• _ABOUT THIS TASK_: Report back every line of the entries that contains "calc", exactly as written.

• _SOURCE INFORMATION_:
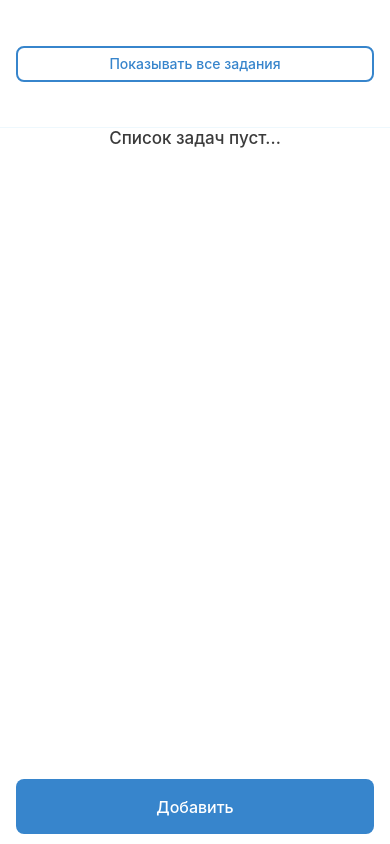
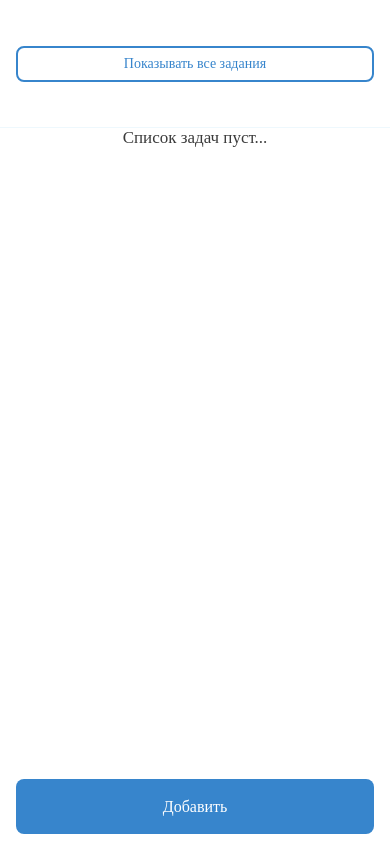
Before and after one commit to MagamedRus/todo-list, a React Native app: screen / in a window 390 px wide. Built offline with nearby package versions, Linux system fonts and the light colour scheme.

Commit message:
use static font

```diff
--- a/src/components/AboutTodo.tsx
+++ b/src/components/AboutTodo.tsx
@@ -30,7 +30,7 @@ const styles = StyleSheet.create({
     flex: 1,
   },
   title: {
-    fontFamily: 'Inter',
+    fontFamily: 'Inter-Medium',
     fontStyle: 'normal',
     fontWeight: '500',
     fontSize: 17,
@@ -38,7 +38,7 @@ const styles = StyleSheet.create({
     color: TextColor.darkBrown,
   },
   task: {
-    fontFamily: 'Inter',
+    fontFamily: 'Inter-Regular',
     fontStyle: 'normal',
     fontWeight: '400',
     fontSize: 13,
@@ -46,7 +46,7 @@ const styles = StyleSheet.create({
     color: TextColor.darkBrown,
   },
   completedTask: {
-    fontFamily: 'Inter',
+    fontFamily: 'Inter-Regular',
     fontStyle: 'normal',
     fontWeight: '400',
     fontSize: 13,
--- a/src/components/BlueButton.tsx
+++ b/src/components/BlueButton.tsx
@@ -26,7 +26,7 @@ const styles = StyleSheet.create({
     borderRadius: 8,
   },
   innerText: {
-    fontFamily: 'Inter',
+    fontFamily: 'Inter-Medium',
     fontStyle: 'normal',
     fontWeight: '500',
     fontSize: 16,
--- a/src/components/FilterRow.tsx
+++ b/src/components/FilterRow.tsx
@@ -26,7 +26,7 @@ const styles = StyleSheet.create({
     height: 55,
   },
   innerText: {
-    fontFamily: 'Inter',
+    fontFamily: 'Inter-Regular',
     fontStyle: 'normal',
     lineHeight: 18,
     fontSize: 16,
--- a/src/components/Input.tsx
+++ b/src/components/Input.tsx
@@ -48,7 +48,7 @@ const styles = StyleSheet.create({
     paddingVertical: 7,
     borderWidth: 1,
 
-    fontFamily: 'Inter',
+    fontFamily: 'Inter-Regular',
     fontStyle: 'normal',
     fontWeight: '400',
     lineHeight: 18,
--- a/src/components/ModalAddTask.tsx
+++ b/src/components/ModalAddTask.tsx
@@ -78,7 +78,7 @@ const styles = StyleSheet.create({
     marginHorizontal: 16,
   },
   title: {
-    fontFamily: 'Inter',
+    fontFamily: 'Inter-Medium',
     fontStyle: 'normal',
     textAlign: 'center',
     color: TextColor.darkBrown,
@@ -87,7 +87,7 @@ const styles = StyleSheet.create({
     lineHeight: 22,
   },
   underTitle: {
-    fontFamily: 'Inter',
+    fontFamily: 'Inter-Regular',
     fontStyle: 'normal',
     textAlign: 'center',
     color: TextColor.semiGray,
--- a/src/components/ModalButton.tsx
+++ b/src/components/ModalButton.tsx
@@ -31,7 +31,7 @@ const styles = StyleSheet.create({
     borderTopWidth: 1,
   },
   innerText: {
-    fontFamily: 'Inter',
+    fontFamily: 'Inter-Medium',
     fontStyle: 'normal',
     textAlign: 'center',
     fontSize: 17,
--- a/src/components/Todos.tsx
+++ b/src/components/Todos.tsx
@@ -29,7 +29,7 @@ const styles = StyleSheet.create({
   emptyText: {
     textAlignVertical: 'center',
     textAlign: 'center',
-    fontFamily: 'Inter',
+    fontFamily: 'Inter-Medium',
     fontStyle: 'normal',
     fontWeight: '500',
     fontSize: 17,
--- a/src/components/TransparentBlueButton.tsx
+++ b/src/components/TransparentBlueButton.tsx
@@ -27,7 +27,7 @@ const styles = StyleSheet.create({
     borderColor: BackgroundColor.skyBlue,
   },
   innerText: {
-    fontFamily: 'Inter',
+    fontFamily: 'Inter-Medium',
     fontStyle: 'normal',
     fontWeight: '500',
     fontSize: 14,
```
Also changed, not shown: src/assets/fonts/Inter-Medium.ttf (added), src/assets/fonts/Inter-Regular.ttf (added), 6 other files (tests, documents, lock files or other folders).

...

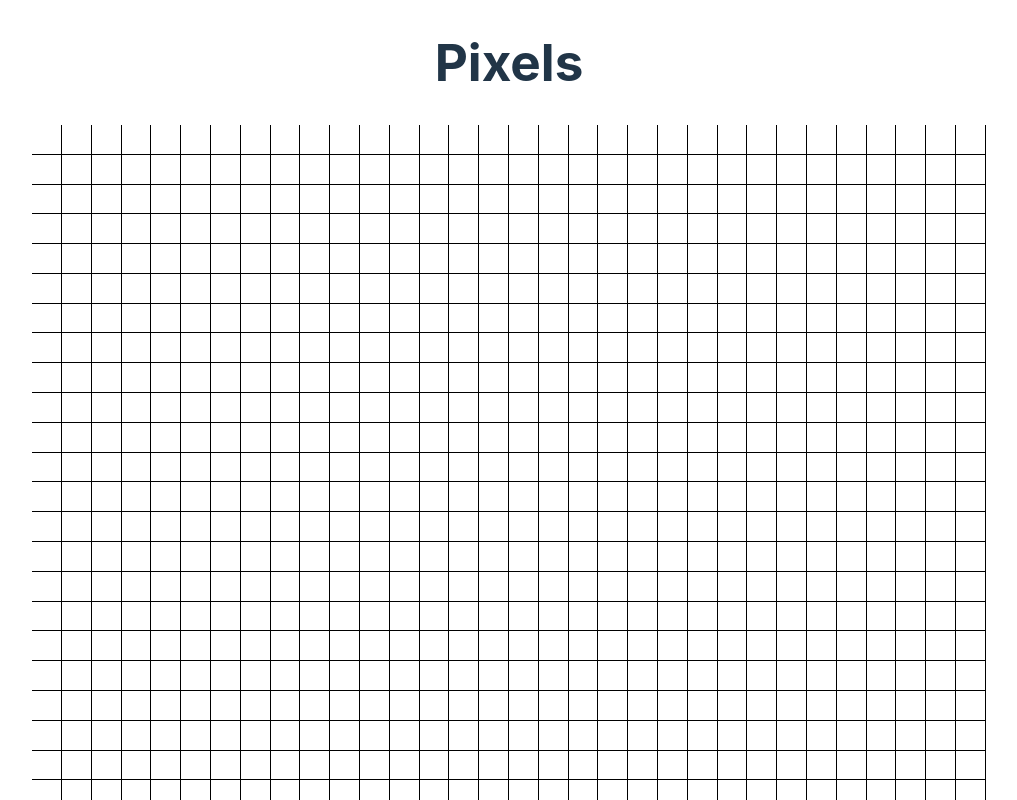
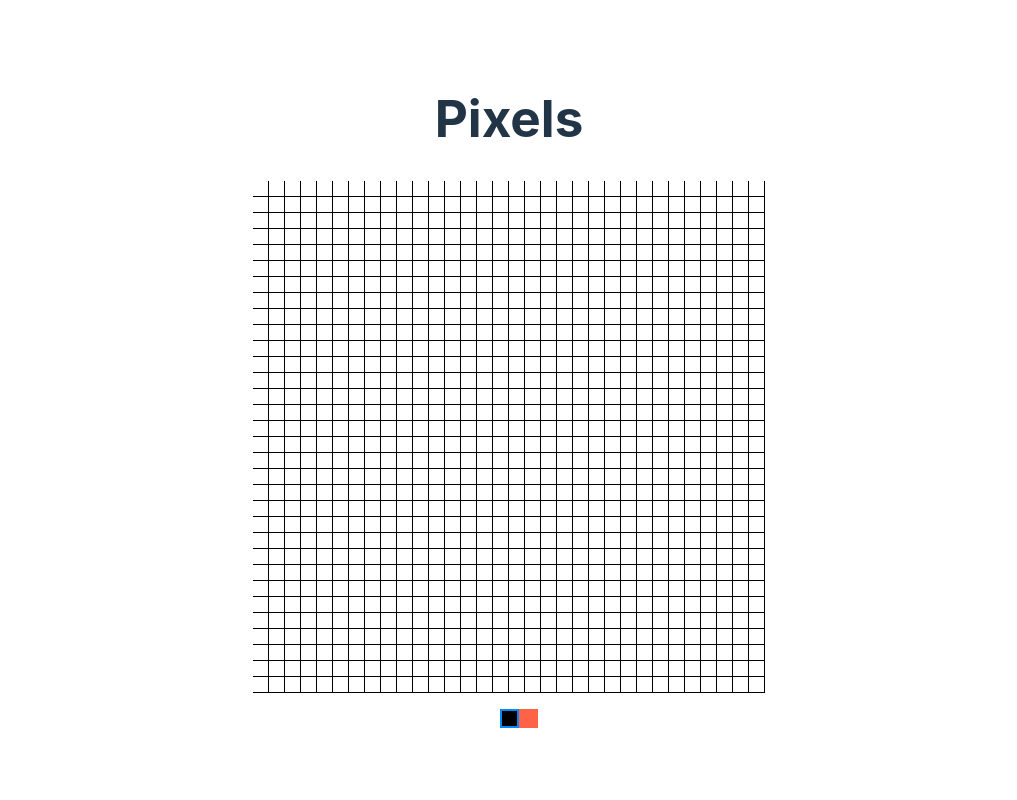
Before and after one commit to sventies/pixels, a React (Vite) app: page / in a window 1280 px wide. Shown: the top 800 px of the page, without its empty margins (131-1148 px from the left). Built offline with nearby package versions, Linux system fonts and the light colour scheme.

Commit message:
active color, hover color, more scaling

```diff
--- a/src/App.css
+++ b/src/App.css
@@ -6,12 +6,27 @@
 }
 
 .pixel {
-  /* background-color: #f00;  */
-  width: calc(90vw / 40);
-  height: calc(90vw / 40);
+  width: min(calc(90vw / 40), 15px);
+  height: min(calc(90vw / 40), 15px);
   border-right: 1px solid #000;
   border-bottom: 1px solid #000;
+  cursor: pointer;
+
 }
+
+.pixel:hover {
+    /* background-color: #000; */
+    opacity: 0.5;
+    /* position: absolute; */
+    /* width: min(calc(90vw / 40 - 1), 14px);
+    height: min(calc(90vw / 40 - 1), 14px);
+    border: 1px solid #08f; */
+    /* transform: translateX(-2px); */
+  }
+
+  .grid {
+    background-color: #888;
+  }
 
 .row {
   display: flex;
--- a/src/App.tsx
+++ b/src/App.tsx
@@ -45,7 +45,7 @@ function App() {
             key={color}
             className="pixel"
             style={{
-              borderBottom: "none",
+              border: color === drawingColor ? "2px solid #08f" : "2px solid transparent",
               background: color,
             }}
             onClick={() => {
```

• _OUTPUT_:
-  width: calc(90vw / 40);
-  height: calc(90vw / 40);
+  width: min(calc(90vw / 40), 15px);
+  height: min(calc(90vw / 40), 15px);
+    /* width: min(calc(90vw / 40 - 1), 14px);
+    height: min(calc(90vw / 40 - 1), 14px);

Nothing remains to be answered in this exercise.